It’s not surprising, then, that China Mobile didn’t welcome
Apple’s revenue-sharing proposition with open arms. Reportedly, they walked away from the deal because Apple wanted significantly more
of the revenue than the Chinese operator was willing to concede.
Let’s do the sums: China Mobile has
been receiving… let’s see… yes… 100 per cent of the revenue from a million or more iPhone users….
Okay, I’ve conveniently sidestepped the point that a significant increase in sales of
the official iPhone is likely to push up the average spend per (premier league) user; but nevertheless I think it’s
fair to say that Apple’s negotiating position has been undermined to say the least.
From Apple’s perspective, the silver lining in this particular cloud
was painted by the Chinese government, who decided that China Mobile would be given the Herculean task of turning TD-SCDMA
(“TD”) – China’s home-grown 3G platform – into a success story; and that the much-smaller China
Unicom would be given the tried and tested global 3G technology to play with – the very same platform that the iPhone
has been designed to run on (it would take a significant and expensive hardware redesign for iPhone to work on TD, the home-grown
The awarding of TD to Goliath and the global platform to David is a very innovative way of
levelling the competitive playing field to be sure. It also ensures that the politically important “TD” is given the best
possible chance to succeed. (Talking of levelling the playing field and innovative solutions, it’s perhaps worth mentioning that

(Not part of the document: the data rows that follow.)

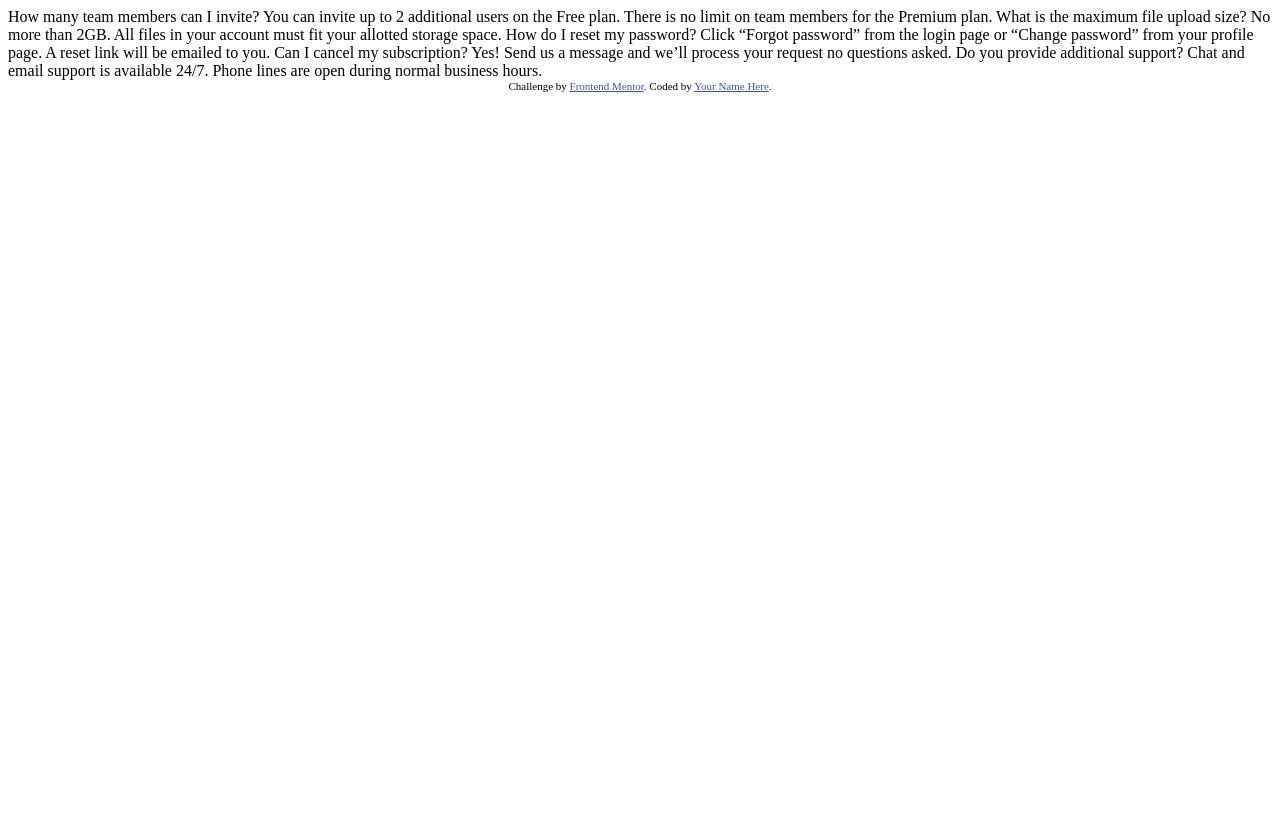
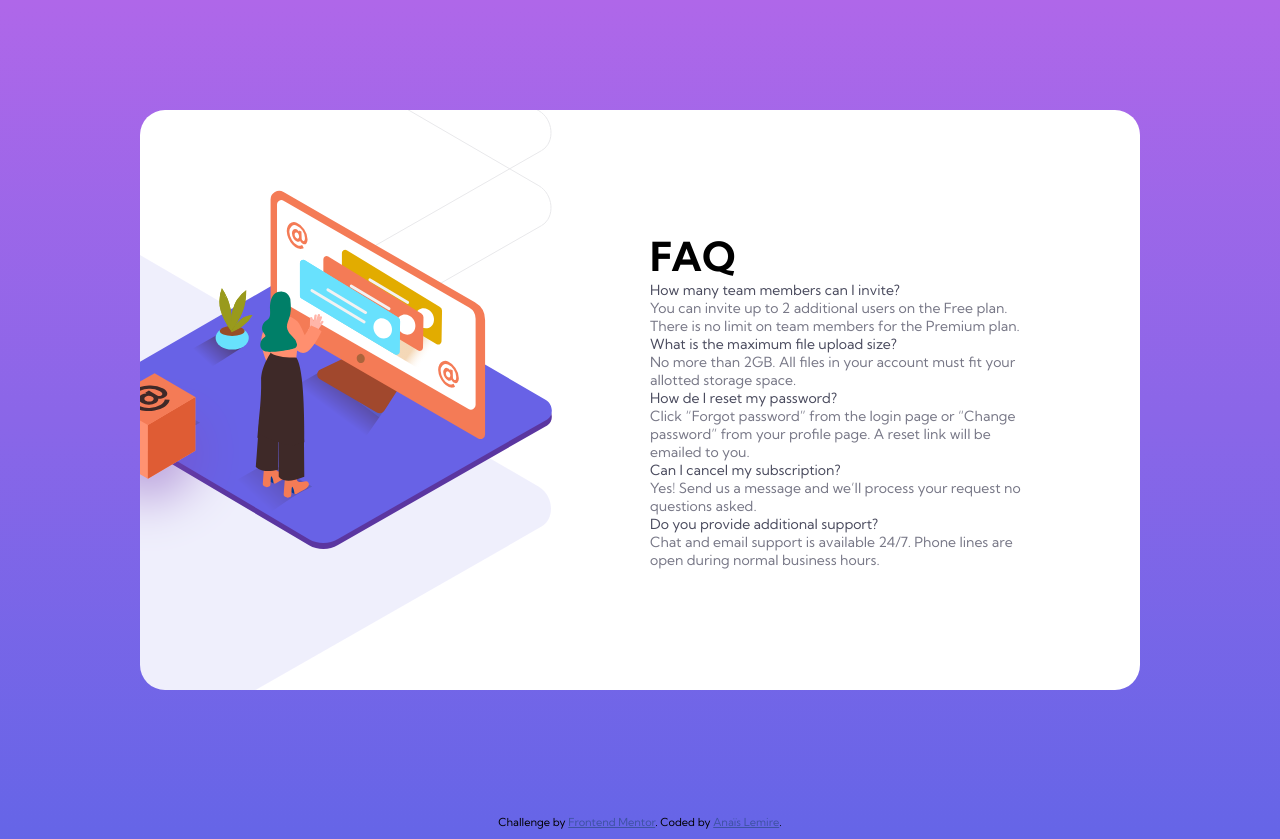
Before and after one commit to anaislcno/FAQ-Accordion-Card, a plain HTML site: page index.html in a window 1280 px wide. Before the commit the page ends 800 px from the top, so only its background shows below. Drawn offline with Linux system fonts and the light colour scheme.

Commit message:
set datas and elements

```diff
--- /dev/null
+++ b/app.js
@@ -0,0 +1,42 @@
+// Loading functon
+
+async function loadJsonFromFilename(filename) {
+  var jsonData = [];
+
+  if (filename == null) return;
+
+  try {
+    const response = await fetch(filename);
+    jsonData = await response.json();
+  } catch (err) {
+    throw "Error fetching data";
+  }
+
+  return jsonData;
+}
+
+// Iterate on data
+
+const faqData = await loadJsonFromFilename("faq_data.json");
+
+faqData.forEach((element) => {
+  console.log("Question: ", element["question"]);
+  console.log("Answer: ", element["answer"]);
+});
+
+faqData.forEach((element) => {
+  const { question, answer } = element;
+
+  // Create a new question element
+  const questionElement = document.createElement("div");
+  //   questionElement.className = "category";
+
+  // Create content
+  questionElement.innerHTML = `
+        <h2 class="question">${question}</h2>
+        <p class="answer">${answer}</p>
+    `;
+
+  // Append the category element to the document
+  document.getElementById("faq__container").appendChild(questionElement);
+});
--- /dev/null
+++ b/faq_data.json
@@ -0,0 +1,22 @@
+[
+  {
+    "question": "How many team members can I invite?",
+    "answer": "You can invite up to 2 additional users on the Free plan. There is no limit on team members for the Premium plan."
+  },
+  {
+    "question": "What is the maximum file upload size?",
+    "answer": " No more than 2GB. All files in your account must fit your allotted storage space."
+  },
+  {
+    "question": "How de I reset my password?",
+    "answer": "Click “Forgot password” from the login page or “Change password” from your profile page. A reset link will be emailed to you."
+  },
+  {
+    "question": "Can I cancel my subscription?",
+    "answer": "Yes! Send us a message and we’ll process your request no questions asked."
+  },
+  {
+    "question": "Do you provide additional support?",
+    "answer": "Chat and email support is available 24/7. Phone lines are open during normal business hours."
+  }
+]
--- a/index.html
+++ b/index.html
@@ -1,40 +1,49 @@
 <!DOCTYPE html>
 <html lang="en">
   <head>
-  <meta charset="UTF-8">
-  <meta name="viewport" content="width=device-width, initial-scale=1.0"> <!-- displays site properly based on user's device -->
-
-  <link rel="icon" type="image/png" sizes="32x32" href="./images/favicon-32x32.png">
-
+    <meta charset="UTF-8" />
+    <meta name="viewport" content="width=device-width, initial-scale=1.0" />
+    <link
+      rel="icon"
+      type="image/png"
+      sizes="32x32"
+      href="./images/favicon-32x32.png"
+    />
+    <link rel="stylesheet" href="styles.css" />
+    <link rel="preconnect" href="https://fonts.googleapis.com" />
+    <link rel="preconnect" href="https://fonts.gstatic.com" crossorigin />
+    <link
+      href="https://fonts.googleapis.com/css2?family=Kumbh+Sans:wght@400;700&display=swap"
+      rel="stylesheet"
+    />
     <title>Frontend Mentor | FAQ Accordion Card</title>
-
-  <!-- Feel free to remove these styles or customise in your own stylesheet 👍 -->
-  <style>
-    .attribution { font-size: 11px; text-align: center; }
-    .attribution a { color: hsl(228, 45%, 44%); }
-  </style>
   </head>
   <body>
-  How many team members can I invite?
-  You can invite up to 2 additional users on the Free plan. There is no limit on
-  team members for the Premium plan.
-
-  What is the maximum file upload size?
-  No more than 2GB. All files in your account must fit your allotted storage space.
-
-  How do I reset my password?
-  Click “Forgot password” from the login page or “Change password” from your profile page.
-  A reset link will be emailed to you.
-
-  Can I cancel my subscription?
-  Yes! Send us a message and we’ll process your request no questions asked.
-
-  Do you provide additional support?
-  Chat and email support is available 24/7. Phone lines are open during normal business hours.
-
-  <div class="attribution">
-    Challenge by <a href="https://www.frontendmentor.io?ref=challenge" target="_blank">Frontend Mentor</a>.
-    Coded by <a href="#">Your Name Here</a>.
+    <main>
+      <div id="container">
+        <div id="illustration__container">
+          <img src="./images/illustration-box-desktop.svg" class="desk__cube" />
+          <img
+            src="./images/illustration-woman-online-desktop.svg"
+            class="desk__woman"
+          />
+          <img src="./images/bg-pattern-desktop.svg" class="desk__shadow" />
         </div>
+        <section id="faq__section">
+          <h1>FAQ</h1>
+          <div id="faq__container"></div>
+        </section>
+      </div>
+    </main>
+    <footer>
+      <p class="attribution">
+        Challenge by
+        <a href="https://www.frontendmentor.io?ref=challenge" target="_blank"
+          >Frontend Mentor</a
+        >. Coded by <a href="https://anaislemire.vercel.app">Anaïs Lemire</a>.
+      </p>
+    </footer>
+    <script type="module" src="./app.js"></script>
+    <noscript>You need to enable JavaScript to view all features</noscript>
   </body>
 </html>
--- /dev/null
+++ b/styles.css
@@ -0,0 +1,111 @@
+* {
+  margin: 0;
+  padding: 0;
+  box-sizing: border-box;
+}
+
+html {
+  max-width: 1440px;
+  min-height: 100%;
+}
+
+body {
+  font-family: "Kumbh Sans", sans-serif;
+  font-weight: 400;
+  background: linear-gradient(rgb(175, 103, 233), rgb(101, 101, 231));
+}
+
+/* Container  */
+
+main {
+  display: flex;
+  justify-content: center;
+  align-items: center;
+  flex-direction: column;
+  height: 100vh;
+  gap: 2rem;
+}
+
+#container {
+  font-size: 14px;
+  background-color: white;
+  border-radius: 25px;
+  display: grid;
+  grid-template-columns: 1fr 1fr;
+  max-width: 1000px;
+  min-height: 65%;
+  margin: auto;
+}
+
+/* Illustration */
+
+#illustration__container {
+  overflow: hidden;
+  max-height: 580px;
+  position: relative;
+}
+
+.desk__cube {
+  position: absolute;
+  top: 45%;
+  left: -17%;
+  z-index: 100;
+}
+
+.desk__woman {
+  position: relative;
+  top: 80px;
+  left: -60px;
+  z-index: 10;
+}
+
+.desk__shadow {
+  position: relative;
+  bottom: 639px;
+  right: 554px;
+}
+
+/* FAQ section */
+
+#faq__section {
+  padding: 20px 100px 20px 10px;
+  display: flex;
+  flex-direction: column;
+  justify-content: center;
+}
+
+h1 {
+  font-size: 40px;
+  font-weight: 700;
+}
+
+.question {
+  color: rgb(74, 75, 94);
+  font-weight: 500;
+  font-size: 14px;
+}
+
+.question:target {
+  color: rgb(29, 30, 53);
+}
+
+.question:hover {
+  color: rgb(244, 124, 87);
+  cursor: pointer;
+}
+
+.answer {
+  color: rgb(120, 120, 135);
+}
+
+/* Attribution */
+
+.attribution {
+  font-size: 11px;
+  text-align: center;
+  margin: 15px auto 10px auto;
+}
+
+.attribution a {
+  color: rgb(62, 82, 163);
+}
```
Lines whose indentation alone changed are shown as unchanged.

– a few years ago – the government decided to job-swap the CEOs of the two companies in an effort to make Unicom
There’s no doubt that TD’s success, when it happens, will be held out to be another
shining example of national achievement in the field of science.
With so much national
pride riding on the platform (and also mindful of the recently announced 42 per cent fall in half-year profits) it’s
not surprising that Unicom has been keen to conclude the deal with Apple.
Well, you can stop
holding your breath, because according to numerous reports a “three year” deal has finally been struck. Beyond that, it’s
all a bit hazy – as you would expect from Apple, which rarely talks about its product or business plans and from where
little, if anything, leaks.
Apple's code of silence is such that details are likely
to stay hazy even after the official China launch, whenever that may be.
only thing I do know for sure is that, as well as thinking about how many iPhones they will sell in China in Q4 of this year
or in full-year 2010, they should be sparing more than a thought for Ms Zhou and the numerous other highly-influential first-wave
purchasers whose relationship with the Apple brand has been strained:
Ms Zhou took a deep breath before summing up her frustrations: She has not been able to use MSN,
because she couldn’t easily download the application (this has to be bought from Apple’s application store in
the US she told me); she has not been able to use QQ, China’s most popular instant messaging platform, because there
isn’t an application available; she has grown tired of having to use her computer to transfer music from her iTunes
library; she can’t transfer her contacts’ details from her old Nokia; and she can’t even use the ringtones
she wants to. In summary: the phone has worked fine; but the glow of being seen to be a fashion leader was soon blanketed by a mist
Now, I am sure there are a few techies who will read this while shaking their heads and shouting
out the names of the various software solutions that would solve Ms Zhou’s problems. But the point is that the vast majority of
people who are using the iPhone in China really have no interest in spending hours on researching and implementing “ways
around” the various Apple-installed roadblocks that presently exist. For the vast majority, therefore, it’s all
a “too much trouble”, so they either resign themselves to the inconvenience or do what Ms Zhou did – she
put the iPhone in the draw and went out to buy a Nokia.
still uses the iPhone occasionally though. “It’s got a great camera,” she says, “I sometimes use it to take photos.”
Another disillusioned iPhone user, Ms Yang, puts it like this:
“Everything is free in China, except if you use an iPhone; then you even have to pay for ring tones.”